Set in 2022 America where crime and disorder have been significantly reduced through the introduction by the Government of an annual day of purging without legal consequence, The Purge is an interesting premise ultimately let down by underdeveloped characters and a weak third act.
Focussed on Ethan Hawke and family who, from within the relative safety of their heavily fortified gated community mcmansion, choose to sit out Purge Night. Unbeknownst to them, however, they are destined to be drawn in by the snap decision of their son to help a hunted man. When his over-privileged wannabe murderers turn up demanding his release, lest they enter and kill everyone, Hawke and co are left with a moral quandry: hand over an innocent man to a pack of murderous youths, whose legal right it is to kill him, and potentially save your family; or, knowing they are likely to kill you anyway, fight back.

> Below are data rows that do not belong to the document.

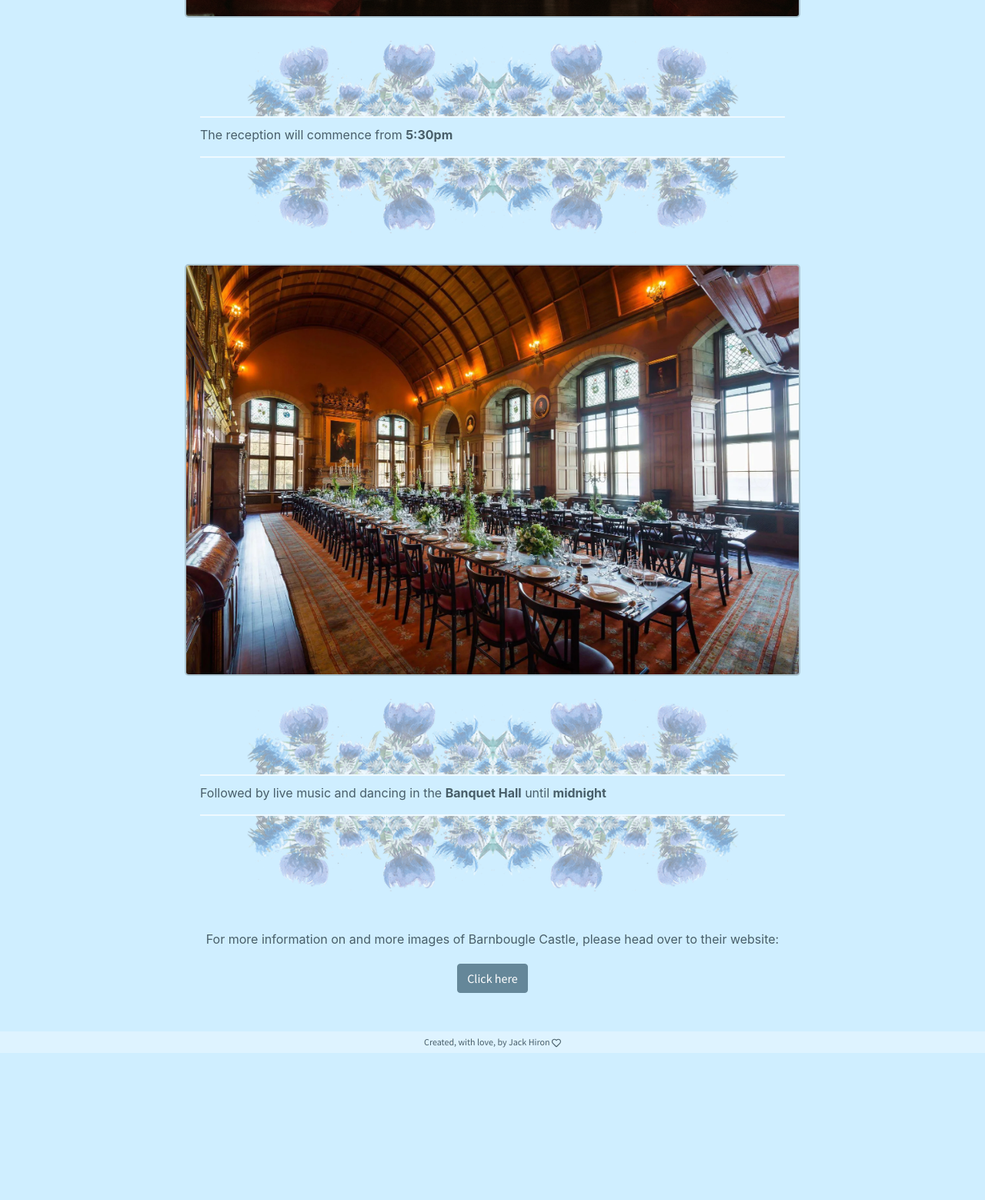
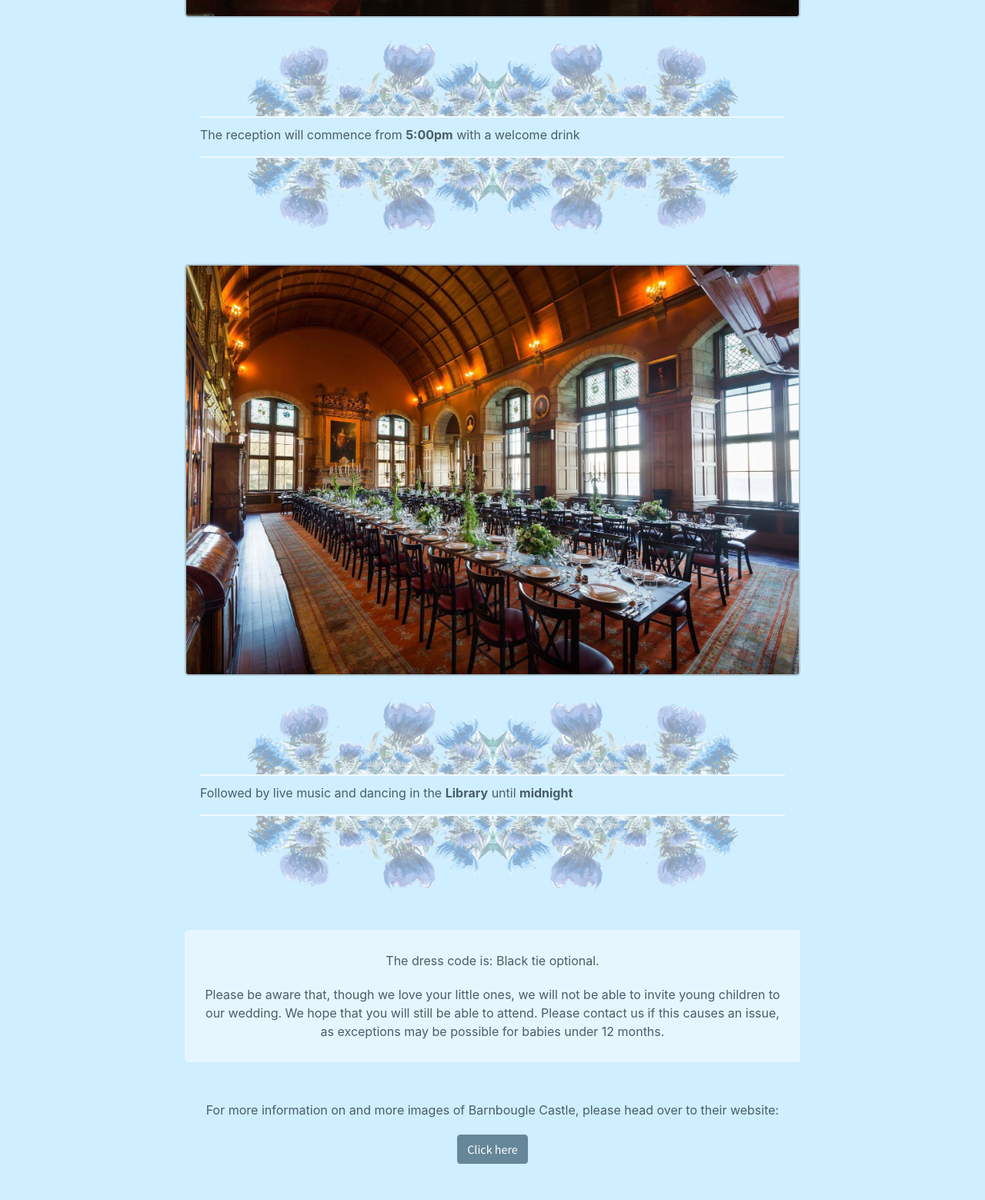
Before and after one commit to Haiwon/josie-jonny-wedding, a Gatsby site: page /details in a window 1280 px wide. Shown: the part 2084-3643 px from the top of the page at 77% size. Before the commit the page ends 3452 px from the top, so only its background shows below. Built offline with nearby package versions, Linux system fonts and the light colour scheme; Gatsby itself is replaced by a stand-in of ours.

Commit message:
Content edits

```diff
--- a/gatsby-config.js
+++ b/gatsby-config.js
@@ -12,7 +12,7 @@ require("dotenv").config({
 module.exports = {
   /* Your site config here */
   flags: {
-    DEV_SRR: true
+    DEV_SSR: true
   },
   siteMetadata: {
     title: `Josie & Jonny`,
--- a/src/pages/details.js
+++ b/src/pages/details.js
@@ -22,7 +22,10 @@ class Details extends React.Component {
         />
         <div className="container content body">
           <p className="summary">
-            Our reception will take place on the <strong>3<sup>rd</sup> September 2022</strong>
+            Our reception will take place on the{" "}
+            <strong>
+              3<sup>rd</sup> September 2022
+            </strong>
             <br />
             at <strong>Barnbougle</strong> Castle near{" "}
             <strong>Edinburgh</strong>
@@ -35,8 +38,8 @@ class Details extends React.Component {
         />
         <div className="container content body">
           <p className="summary">
-            The reception will commence{" "}
-            from <strong>5:30pm</strong>
+            The reception will commence from <strong>5:00pm</strong> with a
+            welcome drink
           </p>
         </div>
         <Img
@@ -46,9 +49,21 @@ class Details extends React.Component {
         />
         <div className="container content body">
           <p className="summary">
-            Followed by live music and{" "}
-            dancing in the <strong>Banquet Hall</strong> until{" "}
-            <strong>midnight</strong>
+            Followed by live music and dancing in the <strong>Library</strong>{" "}
+            until <strong>midnight</strong>
+          </p>
+        </div>
+
+        <div
+          className="container content info"
+          style={{ backgroundColor: "hsl(201, 100%, 95%)", padding: "1.75rem", borderRadius: "5px" }}
+        >
+          <p className="summary">The dress code is: Black tie optional.</p>
+          <p className="summary" style={{marginBottom: 0}}>
+            Please be aware that, though we love your little ones, we will not
+            be able to invite young children to our wedding. We hope that you
+            will still be able to attend. Please contact us if this causes an
+            issue, as exceptions may be possible for babies under 12 months.
           </p>
         </div>
 
@@ -98,8 +113,6 @@ export default () => (
         }
       }
     `}
-    render={(data) => (
-      <Details images={data} />
-    )}
+    render={data => <Details images={data} />}
   />
 )
--- a/src/pages/gifts.js
+++ b/src/pages/gifts.js
@@ -16,7 +16,7 @@ export default class Gifts extends React.Component {
           <p className="summary">
             Please do not feel obliged to give us a wedding gift. Your presence
             is more than enough. If you would, however, like to give a gift then
-            a contribution to our honeymoon/new house fund would be gratefully
+            a contribution to our new house fund would be gratefully
             received.
             <a
               href="https://prezola.com/wishlists/10227747/"
```
Also changed, not shown: src/pages/index.js (+6 -5 lines), src/images/josie-jonny.png (added), static/og-image.png.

With it’s obvious themes of the de-sensitisation and over sensationalization of violence set against a backdrop of privilege, it owes heavily to Michael Haneke’s Funny Games. In fact the preppy, psychotic blonde haired antagonist is an almost direct lift from Michael Pitt’s disturbing turn as Paul in Haneke’s brutal look at the nature of screen violence. While Funny Games, though, suffered from being so on the nose about it’s intentions and the questions it asked (literally at points as Paul breaks the fourth wall), The Purge never feels like it develops beyond a cat and mouse action thriller. Forgetting the questions it set out to ask whilst descending into generic gun play and an ultimately flat ending.
Which is a shame because underneath it beats the heart of an interesting film with an intriguing premise. I can’t help but feel it would have benefited from being set in an inner city with the family trying to move from one side to the other during the night as the metropolis descends into legally sanctioned chaos. But, hey, I’m not a millionaire Hollywood screenwriter so what do I know?
Conclusion: Intriguing premise that fails to deliver on the promise of it’s first 30 minutes. I’d say go an watch Funny Games instead but I don’t want to be responsible for inflicting that on you either…
Cast: Ethan Hawke, Lena Headey, Max Burkholder, Adelaide Kane, Edwin Hodge, Rhys Wakefield